Oozing lava has destroyed at least 26 homes on the island of Hawaii over the past few days, as the volcano of Kilauea continues to erupt, and officials don’t know when the lava will stop.
“That number could change,” Hawaii County spokeswoman Janet Snyder told the Associated Press of the ruined houses. “This is heartbreaking.”
At least 10 volcanic fissures have so far cracked open in the ground around the volcano and begun to spit lava, sometimes as high as 200 feet in the air, CBS News reported. The Hawaii County Civil Defense Agency dubbed the phenomenon “active volcanic fountaining.”
While the volcanoes you may spot at an elementary school science fair are typically tall and cone-shaped, Kilauea is what’s known as a “shield volcano.” Veined with vents of flowing lava, these volcanoes more resemble flattened domes (and, yes, shields). Kilauea’s dome, in the words of Denison University volcanologist Erik Klemetti, is “huge.”

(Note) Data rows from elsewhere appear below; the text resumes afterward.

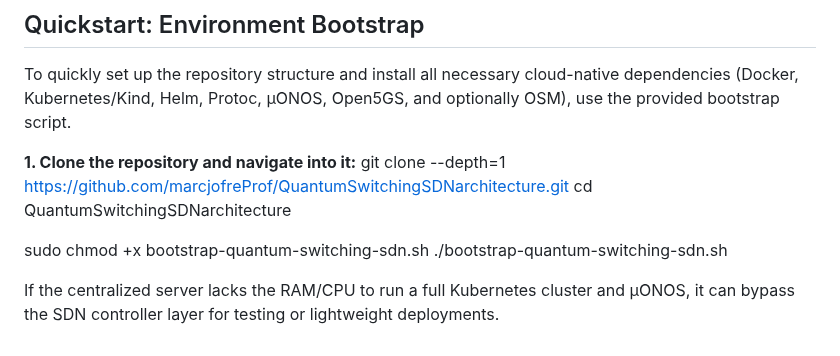
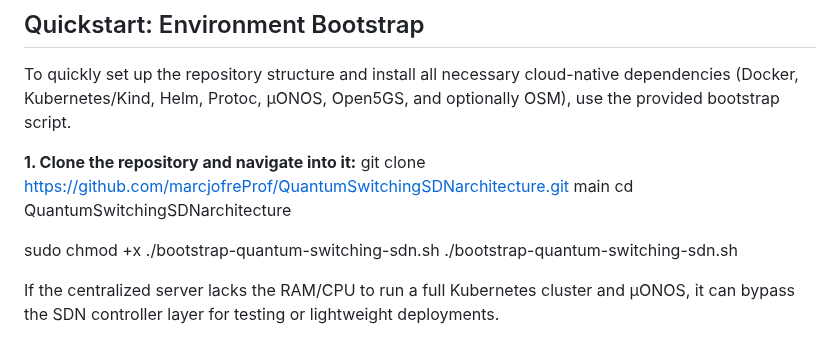
Before and after one commit to marcjofreProf/QuantumSwitchingSDNarchitecture, a Markdown page: README.md, the part around the change. Drawn GitHub-style.

Commit message:
Fix clone command and script permissions in README
Updated clone command and script execution path in README.

```diff
--- a/README.md
+++ b/README.md
@@ -40,10 +40,10 @@ Designed for deployment on the **6G-OpenLab** infrastructure.
 To quickly set up the repository structure and install all necessary cloud-native dependencies (Docker, Kubernetes/Kind, Helm, Protoc, µONOS, Open5GS, and optionally OSM), use the provided bootstrap script.
 
 **1. Clone the repository and navigate into it:**
-git clone --depth=1 https://github.com/marcjofreProf/QuantumSwitchingSDNarchitecture.git
+git clone https://github.com/marcjofreProf/QuantumSwitchingSDNarchitecture.git main
 cd QuantumSwitchingSDNarchitecture
 
-sudo chmod +x bootstrap-quantum-switching-sdn.sh
+sudo chmod +x ./bootstrap-quantum-switching-sdn.sh
 ./bootstrap-quantum-switching-sdn.sh
 
 If the centralized server lacks the RAM/CPU to run a full Kubernetes cluster and µONOS, it can bypass the SDN controller layer for testing or lightweight deployments.
```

“The scale of it is hard to comprehend until you’re on the volcano and you realize you can drive 20 miles and still be on the volcano,” Klemetti told the Atlantic Thursday, after just one fissure had split open.
Kilauea is the youngest and most active volcano on the island of Hawaii. It is visible as a bulge on the slope of the giant Mauna Loa volcano. Originally it was thought to be a satellite of its bigger neighbor, but the U.S. Geological Survey says it has its own magma plumbing system more than 60 kilometers deep in the earth.
Kilauea has erupted continuously over the past 35 years, but its latest fissures are appearing in a region that’s remained largely inactive since the 1950s, according to the Atlantic.
Several earthquakes have accompanied this latest set of eruptions, according to the U.S. Geological Survey, and some have been felt as far away as Oahu. One of the earthquakes reached a magnitude of 6.9, making it the largest tremor to hit Hawaii in more than four decades, USA Today reported. Plumes of toxic ash also remain a public health concern for authorities.
About 1,700 people have so far evacuated the Leilani Estates, a community on the eastern side of the Big Island. Amber Makuakane, an elementary school teacher, was among those who evacuated; her home was ultimately buried under lava.
"It's really difficult," Makuakane told Hawaii News Now. "My son asks, 'Mommy, can we go home?'"
Cover image: A column of robust, reddish-brown ash plume occurred after a magnitude-6.9 South Flank following the eruption of Hawaii's Kilauea volcano on May 4, 2018 in the Leilani Estates subdivision near Pahoa, Hawaii. (Photo by U.S. Geological Survey via Getty Images)